On April 15, Alinejad walked slowly toward the gallows, with Gheisari’s family among the crowd of onlookers. A blindfolded Gheisari, weeping, begged her one last time.
“Forgive me, Aunt Maryam,” he pleaded, addressing Alinejad by the nickname she is widely known by in the community. “Show your mercy.”
Alinejad moved in close, face to face, with Gheisari.
“Did you have mercy on us? Did you show mercy to my son?” she demanded. “You have taken happiness away from us. Why should I have mercy toward you?”
Alinejad stared angrily him. Then she slapped him across the face. She and her husband slipped the noose off his neck, and with that move, Gheisari’s death sentence had been commuted.
Some in the crowd applauded. Others stood silently shocked.
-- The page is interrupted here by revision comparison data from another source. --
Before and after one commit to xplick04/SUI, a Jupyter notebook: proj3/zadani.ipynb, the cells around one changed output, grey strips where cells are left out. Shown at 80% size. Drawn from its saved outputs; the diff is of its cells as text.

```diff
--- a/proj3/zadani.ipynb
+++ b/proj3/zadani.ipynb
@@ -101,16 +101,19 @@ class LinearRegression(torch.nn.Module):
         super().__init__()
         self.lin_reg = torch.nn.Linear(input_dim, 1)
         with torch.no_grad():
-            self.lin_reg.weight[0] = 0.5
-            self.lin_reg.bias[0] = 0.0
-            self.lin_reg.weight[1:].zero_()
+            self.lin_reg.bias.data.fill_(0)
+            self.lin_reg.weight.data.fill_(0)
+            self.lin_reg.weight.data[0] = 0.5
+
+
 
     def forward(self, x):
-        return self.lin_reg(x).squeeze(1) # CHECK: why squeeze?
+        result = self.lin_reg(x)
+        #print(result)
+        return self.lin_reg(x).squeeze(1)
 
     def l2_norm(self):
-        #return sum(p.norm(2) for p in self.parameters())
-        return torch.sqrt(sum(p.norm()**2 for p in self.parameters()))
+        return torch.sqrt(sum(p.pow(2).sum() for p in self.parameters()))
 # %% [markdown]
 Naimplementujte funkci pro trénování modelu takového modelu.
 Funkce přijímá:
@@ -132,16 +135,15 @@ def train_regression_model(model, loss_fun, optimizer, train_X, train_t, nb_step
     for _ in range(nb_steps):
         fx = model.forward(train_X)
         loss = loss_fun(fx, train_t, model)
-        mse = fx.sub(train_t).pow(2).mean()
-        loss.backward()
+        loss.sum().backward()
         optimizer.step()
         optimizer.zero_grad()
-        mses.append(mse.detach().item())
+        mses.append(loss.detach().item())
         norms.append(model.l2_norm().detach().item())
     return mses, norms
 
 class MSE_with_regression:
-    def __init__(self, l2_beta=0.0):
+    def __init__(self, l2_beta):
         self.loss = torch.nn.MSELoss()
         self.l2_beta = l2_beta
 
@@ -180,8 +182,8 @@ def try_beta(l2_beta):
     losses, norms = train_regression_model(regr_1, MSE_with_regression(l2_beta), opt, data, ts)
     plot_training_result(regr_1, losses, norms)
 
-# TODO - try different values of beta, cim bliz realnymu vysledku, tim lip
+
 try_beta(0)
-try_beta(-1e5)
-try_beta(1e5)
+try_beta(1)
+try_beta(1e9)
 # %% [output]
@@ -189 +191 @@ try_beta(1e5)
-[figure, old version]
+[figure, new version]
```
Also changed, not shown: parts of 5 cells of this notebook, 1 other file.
Alinejad’s decision was widely publicized by the semi-official ISNA news agency, suggesting that Iranian authorities hope to encourage more victims’ families to consider choosing mercy over retribution. In a report on the Iranian judiciary’s website Tuesday, state prosecutor Gholam Hossein Mohseni Ejehi described accepting blood money for a stay of execution as a humane practice. He said it spared the lives of 358 convicts in the last Iranian calendar year, which ended in March.
Iran has come under sharp criticism by international rights groups for its high rate of executions. Amnesty International says 369 people were publicly put to death in the Islamic Republic last year. The majority of executions are for drug smuggling, which Iranian officials say reflects the large quantities of opium trafficked through Iran from Afghanistan to Europe.
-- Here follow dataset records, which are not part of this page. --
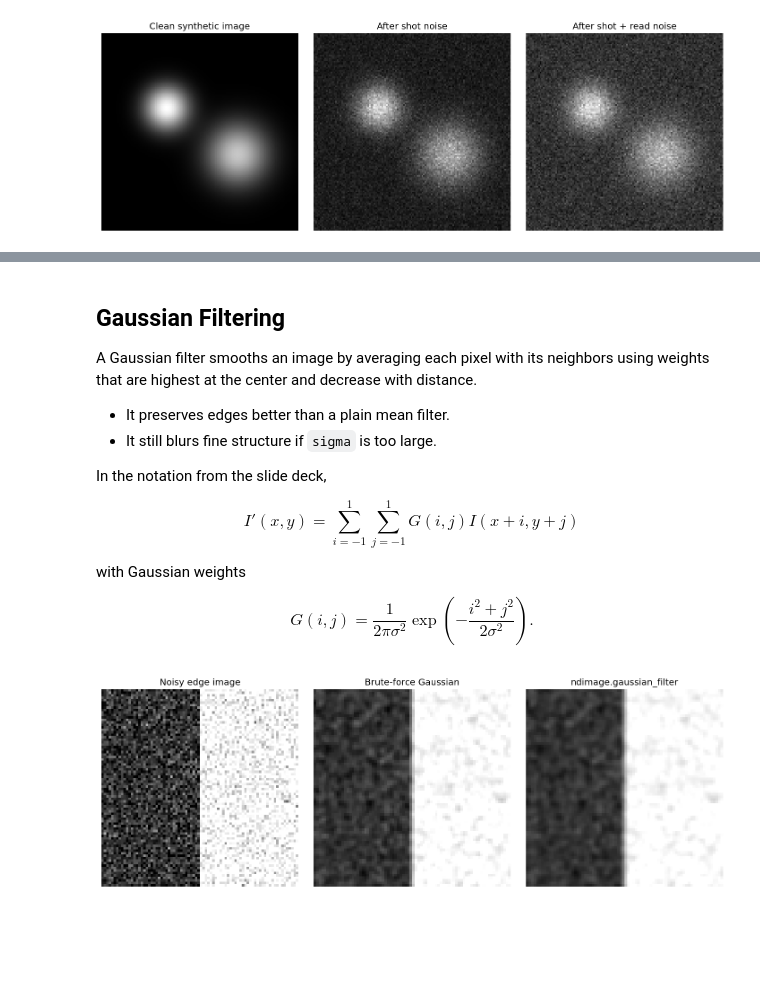
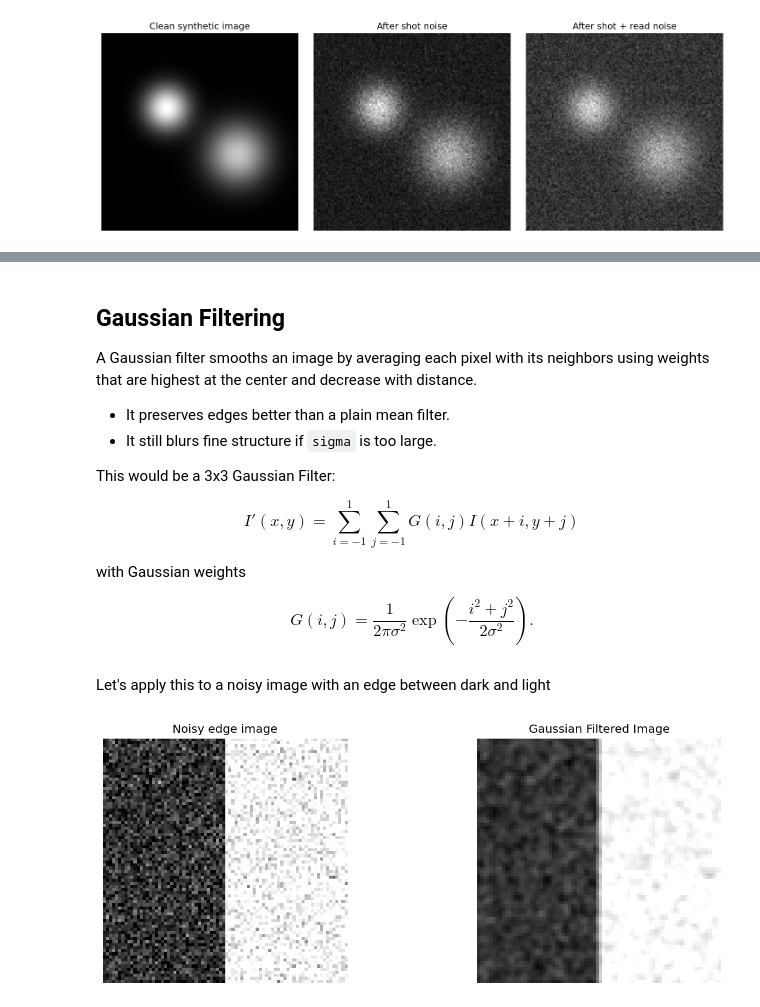
Before and after one commit to dgodovich/MOL518-Intro-to-Data-Analysis, a Jupyter notebook: Lecture_32/BPY518_Lecture32.ipynb, the cells around one changed output, grey strips where cells are left out. Saved outputs shown, nothing was run; the diff lists cells and outputs as text; code cells hidden in the pictures; blank space fills up the shorter version.

```diff
--- a/Lecture_32/BPY518_Lecture32.ipynb
+++ b/Lecture_32/BPY518_Lecture32.ipynb
@@ -271,7 +272,7 @@ A Gaussian filter smooths an image by averaging each pixel with its neighbors us
 - It preserves edges better than a plain mean filter.
 - It still blurs fine structure if `sigma` is too large.
 
-In the notation from the slide deck,
+This would be a 3x3 Gaussian Filter:
 
 $$
 I'(x,y) = \sum_{i=-1}^{1} \sum_{j=-1}^{1} G(i,j) I(x+i, y+j)
@@ -284,12 +285,12 @@ G(i,j) = \frac{1}{2\pi\sigma^2} \exp\left(-\frac{i^2 + j^2}{2\sigma^2}\right).
 $$
 # %%
 
-# Brute-force 3x3 Gaussian filter.
+# 3x3 Gaussian filter:
 def gaussian(di, dj, sigma):
     return (1 / (2 * math.pi * sigma**2)) * math.exp(-(di**2 + dj**2) / (2 * sigma**2))
 
 
-def gaussian_filter_brute_force(image, sigma=1.0):
+def gaussian_filter(image, sigma=1.0):
     image = image.astype(float)
     H, W = image.shape
     filtered = np.zeros((H - 2, W - 2), dtype=float)
@@ -304,31 +305,31 @@ def gaussian_filter_brute_force(image, sigma=1.0):
                     total_weight += weight
             filtered[i - 1, j - 1] = weighted_sum / total_weight
     return filtered
-
-
-edge_image = np.zeros((80, 80), dtype=float)
-edge_image[:, :40] = 0.2
-edge_image[:, 40:] = 1.0
-rng = np.random.default_rng(4)
-noisy_edge = edge_image + 0.15 * rng.normal(size=edge_image.shape)
-
-brute_gaussian = gaussian_filter_brute_force(noisy_edge, sigma=1.0)
-library_gaussian = ndimage.gaussian_filter(noisy_edge, sigma=1.0, mode='nearest')
-
-fig, axes = plt.subplots(1, 3, figsize=(12, 4))
-axes[0].imshow(noisy_edge, vmin=0, vmax=1)
-axes[0].set_title('Noisy edge image')
-axes[0].axis('off')
-axes[1].imshow(brute_gaussian, vmin=0, vmax=1)
-axes[1].set_title('Brute-force Gaussian')
-axes[1].axis('off')
-axes[2].imshow(library_gaussian[1:-1, 1:-1], vmin=0, vmax=1)
-axes[2].set_title('ndimage.gaussian_filter')
-axes[2].axis('off')
-plt.tight_layout()
-plt.show()
-# %% [output]
-[figure, removed]
+# %% [markdown]
+Let's apply this to a noisy image with an edge between dark and light
+# %%
+# Build a simple test image with a sharp vertical edge.
+edge_image = np.zeros((80, 80), dtype=float)
+edge_image[:, :40] = 0.2
+edge_image[:, 40:] = 1.0
+
+# Add Gaussian noise so we can see how smoothing affects both noise and edges.
+rng = np.random.default_rng(4)
+noisy_edge = edge_image + 0.15 * rng.normal(size=edge_image.shape)
+
+brute_gaussian = gaussian_filter(noisy_edge, sigma=1.0)
+
+fig, axes = plt.subplots(1, 2, figsize=(12, 4))
+axes[0].imshow(noisy_edge, vmin=0, vmax=1)
+axes[0].set_title('Noisy edge image')
+axes[0].axis('off')
+axes[1].imshow(brute_gaussian, vmin=0, vmax=1)
+axes[1].set_title('Gaussian Filtered Image')
+axes[1].axis('off')
+plt.tight_layout()
+plt.show()
+# %% [output]
+[figure, added]
 # %% [markdown]
 
 ## Convolutions in Image Processing
```
Also changed, not shown: parts of 23 cells of this notebook, 12 other files.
Gheisari’s sentence was changed to 12 years in prison, half of which he has served already.
Alinejad and her husband, who have a young daughter, have refused to accept blood money that benefactors had collected on Gheisari’s behalf, proposing it go instead to charity and improving local soccer schools.
Alinejad said she feels relief.
“This slap made me feel as if all the blood that had accumulated in my heart over the years suddenly burst and poured out. I became peaceful,” Alinejad said. “I do not think about revenge anymore.”
Schreck reported from Dubai, United Arab Emirates.
Follow Adam Schreck on Twitter at www.twitter.com/adamschreck .